A UVA Health-developed artificial pancreas system is among the nominees for 2019’s best biomedical research and is fighting to win the public’s votes in a bracket challenge that is the scientific version of the NCAA basketball tournament.
Voting is open through 11:59 p.m. March 8 in the first round of STAT Madness, which seeks to identify the best innovations in science and medicine. Voting takes place at the health news site: https://www.statnews.com/feature/stat-madness/bracket/.
In the opening round, the artificial pancreas system developed at the UVA Center for Diabetes Technology – which automatically monitors and regulates blood glucose in patients with type 1 diabetes – is facing off against a competitor from University of Texas MD Anderson Cancer Center.
The artificial pancreas system tracks blood glucose levels with a continuous glucose monitor and automatically delivers the hormone insulin as needed. The system frees people from testing their blood sugar levels multiple times a day by fingerstick, and from delivery of insulin by multiple daily injections. A patient’s insulin pump is programmed with an algorithm developed at UVA that uses glucose monitoring information to adjust the insulin dose automatically.
The U.S. Food and Drug Administration approved the artificial pancreas system after results from a multicenter clinical trial published in the New England Journal of Medicine in October 2019 found the new artificial pancreas system was more effective than existing treatments at controlling blood glucose levels in people with type 1 diabetes.

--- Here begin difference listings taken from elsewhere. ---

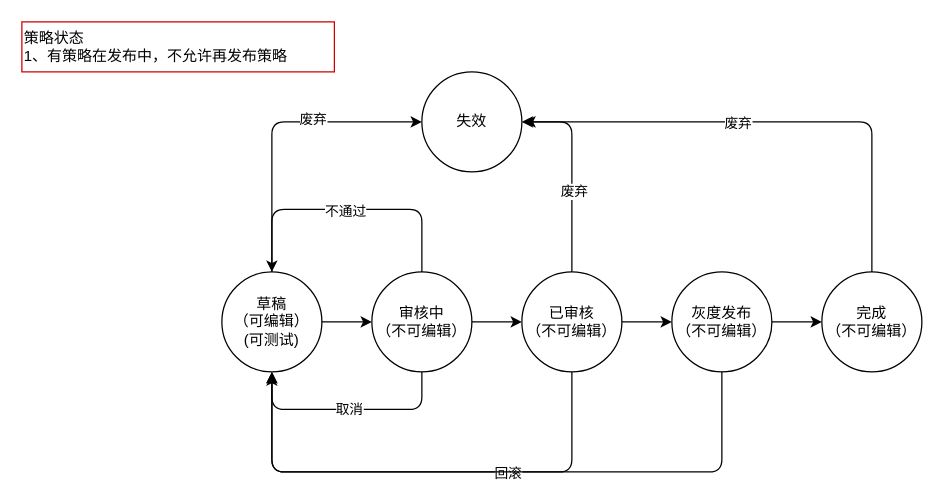
Before: Untitled Diagram.drawio in Wang-Jun-Chao/diagrams, a draw.io diagram. Source tidied: cells renumbered, new cells numbered last; positions are measured from the earlier drawing's top-left corner, leaving out a move shared by most shapes. Both pictures are drawn from the tidied source at 125%, with x=0, y=0 at pixel (21, 21).
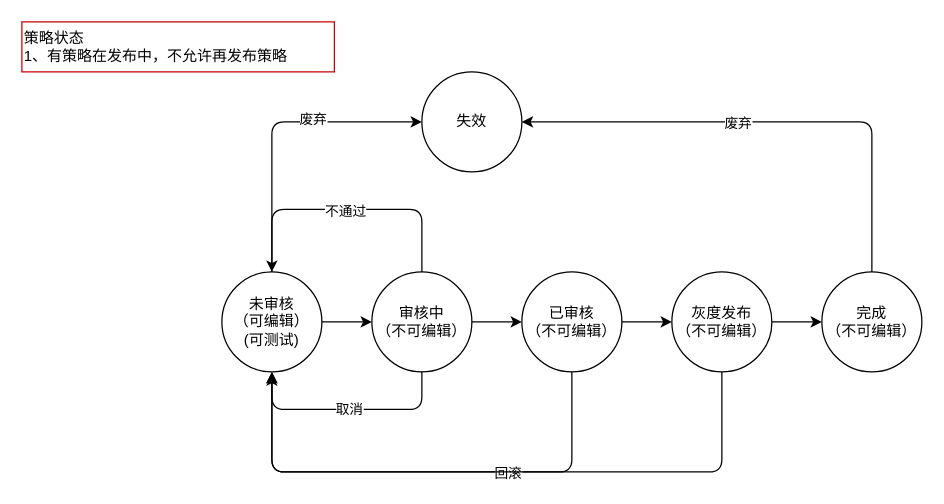
After the change.

What changed in the source:
```diff
@@
-    <mxCell id="3" value="草稿&lt;br&gt;（可编辑）&lt;br&gt;(可测试)" style="ellipse;whiteSpace=wrap;html=1;" parent="1" vertex="1">
+    <mxCell id="3" value="未审核&lt;br&gt;（可编辑）&lt;br&gt;(可测试)" style="ellipse;whiteSpace=wrap;html=1;" parent="1" vertex="1">
       <mxGeometry x="160" y="200" width="80" height="80" as="geometry" />
     </mxCell>
@@
-    <mxCell id="20" style="endArrow=classic;html=1;edgeStyle=orthogonalEdgeStyle;" parent="1" edge="1">
-      <mxGeometry relative="1" as="geometry">
-        <mxPoint x="440" y="200" as="sourcePoint" />
-        <mxPoint x="402" y="80" as="targetPoint" />
-        <Array as="points">
-          <mxPoint x="440" y="80" />
-        </Array>
-      </mxGeometry>
-    </mxCell>
-    <mxCell id="21" value="废弃" style="edgeLabel;html=1;align=center;verticalAlign=middle;" parent="20" vertex="1">
-      <mxGeometry x="-0.18" y="-1" relative="1" as="geometry" />
-    </mxCell>
```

“This medical breakthrough has the potential to improve care and the quality of life for many patients with type 1 diabetes,” said K. Craig Kent, MD, UVA’s executive vice president for health affairs. “The artificial pancreas is truly worthy of national recognition, and I encourage everyone to cast a vote for this outstanding work.”

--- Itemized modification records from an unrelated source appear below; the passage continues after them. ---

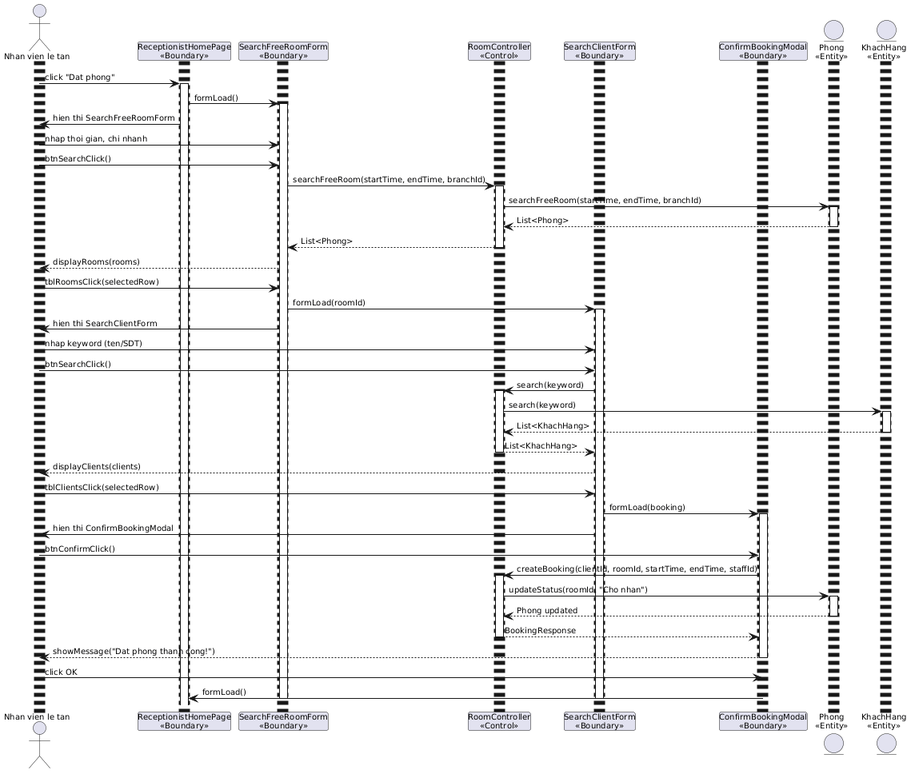
Earlier version of the PlantUML export output/diagrams/booking_seq_1.png (thanhtrnnn/cnpm).
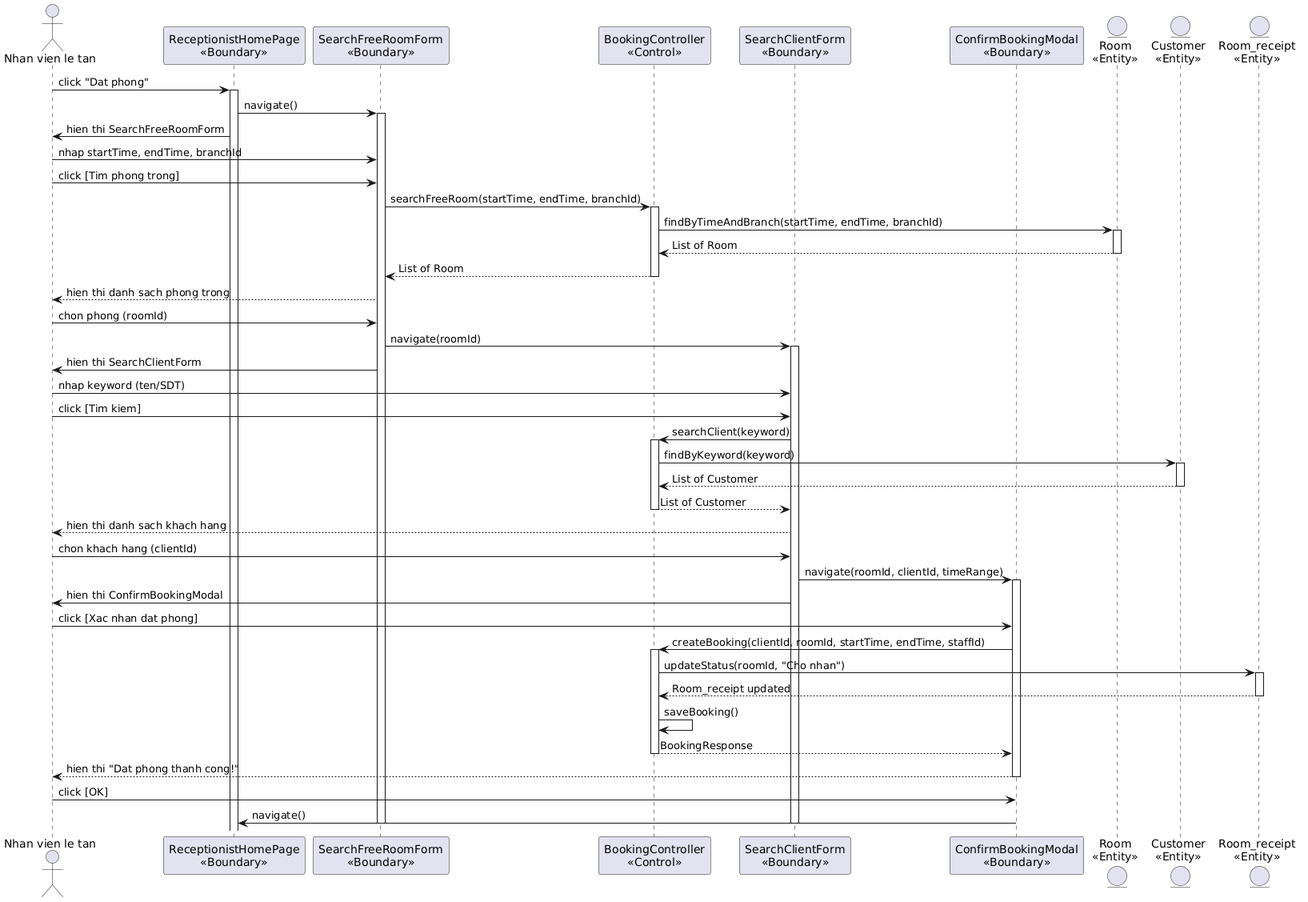
Above is the later version.

Commit message:
sync: update all sequence diagrams with English entity names per Google Docs

Change to the diagram source:
```diff
@@ -1,80 +1,69 @@
 @startuml
-skinparam defaultFontName "Arial"
-skinparam defaultFontSize 10
-skinparam shadowing false
-
-<style>
-sequenceDiagram {
-  actor { Padding 2 Margin 2 FontName "Arial" FontSize 10 }
-  participant { Padding 2 Margin 2 FontName "Arial" FontSize 10 }
-  lifeLine { LineThickness 1 Padding 4 }
-  message { FontName "Arial" FontSize 10 Padding 1 }
-}
-</style>
-
 actor "Nhan vien le tan" as NV
 participant "ReceptionistHomePage\n<<Boundary>>" as Home
 participant "SearchFreeRoomForm\n<<Boundary>>" as SearchRoom
-participant "RoomController\n<<Control>>" as Ctrl
+participant "BookingController\n<<Control>>" as Ctrl
 participant "SearchClientForm\n<<Boundary>>" as SearchClient
 participant "ConfirmBookingModal\n<<Boundary>>" as Confirm
-entity "Phong\n<<Entity>>" as Phong
-entity "KhachHang\n<<Entity>>" as KH
+entity "Room\n<<Entity>>" as Room
+entity "Customer\n<<Entity>>" as Cust
+entity "Room_receipt\n<<Entity>>" as RR
 
 NV -> Home: click "Dat phong"
 activate Home
-Home -> SearchRoom: formLoad()
+Home -> SearchRoom: navigate()
 activate SearchRoom
 Home -> NV: hien thi SearchFreeRoomForm
 
-NV -> SearchRoom: nhap thoi gian, chi nhanh
-NV -> SearchRoom: btnSearchClick()
+NV -> SearchRoom: nhap startTime, endTime, branchId
+NV -> SearchRoom: click [Tim phong trong]
 SearchRoom -> Ctrl: searchFreeRoom(startTime, endTime, branchId)
 activate Ctrl
-Ctrl -> Phong: searchFreeRoom(startTime, endTime, branchId)
-activate Phong
-Phong --> Ctrl: List<Phong>
-deactivate Phong
-Ctrl --> SearchRoom: List<Phong>
+Ctrl -> Room: findByTimeAndBranch(startTime, endTime, branchId)
+activate Room
+Room --> Ctrl: List of Room
+deactivate Room
+Ctrl --> SearchRoom: List of Room
 deactivate Ctrl
-SearchRoom --> NV: displayRooms(rooms)
+SearchRoom --> NV: hien thi danh sach phong trong
 
-NV -> SearchRoom: tblRoomsClick(selectedRow)
-SearchRoom -> SearchClient: formLoad(roomId)
+NV -> SearchRoom: chon phong (roomId)
+SearchRoom -> SearchClient: navigate(roomId)
 activate SearchClient
 SearchRoom -> NV: hien thi SearchClientForm
 
 NV -> SearchClient: nhap keyword (ten/SDT)
-NV -> SearchClient: btnSearchClick()
-SearchClient -> Ctrl: search(keyword)
+NV -> SearchClient: click [Tim kiem]
+SearchClient -> Ctrl: searchClient(keyword)
 activate Ctrl
-Ctrl -> KH: search(keyword)
-activate KH
-KH --> Ctrl: List<KhachHang>
-deactivate KH
-Ctrl --> SearchClient: List<KhachHang>
+Ctrl -> Cust: findByKeyword(keyword)
+activate Cust
+Cust --> Ctrl: List of Customer
+deactivate Cust
+Ctrl --> SearchClient: List of Customer
 deactivate Ctrl
-SearchClient --> NV: displayClients(clients)
+SearchClient --> NV: hien thi danh sach khach hang
 
-NV -> SearchClient: tblClientsClick(selectedRow)
-SearchClient -> Confirm: formLoad(booking)
+NV -> SearchClient: chon khach hang (clientId)
+SearchClient -> Confirm: navigate(roomId, clientId, timeRange)
 activate Confirm
 SearchClient -> NV: hien thi ConfirmBookingModal
 
-NV -> Confirm: btnConfirmClick()
+NV -> Confirm: click [Xac nhan dat phong]
 Confirm -> Ctrl: createBooking(clientId, roomId, startTime, endTime, staffId)
 activate Ctrl
-Ctrl -> Phong: updateStatus(roomId, "Cho nhan")
-activate Phong
-Phong --> Ctrl: Phong updated
-deactivate Phong
+Ctrl -> RR: updateStatus(roomId, "Cho nhan")
+activate RR
+RR --> Ctrl: Room_receipt updated
+deactivate RR
+Ctrl -> Ctrl: saveBooking()
 Ctrl --> Confirm: BookingResponse
 deactivate Ctrl
-Confirm --> NV: showMessage("Dat phong thanh cong!")
+Confirm --> NV: hien thi "Dat phong thanh cong!"
 deactivate Confirm
 
-NV -> Confirm: click OK
-Confirm -> Home: formLoad()
+NV -> Confirm: click [OK]
+Confirm -> Home: navigate()
 deactivate SearchRoom
 deactivate SearchClient
 @enduml
```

In addition to STAT Madness, Boris Kovatchev, PhD – director of the UVA Center for Diabetes Technology – will make a presentation about the artificial pancreas system and his team’s work to find a cure for type 1 diabetes at the Health System Board meeting March 5 at the Rotunda. Reporters are invited to attend.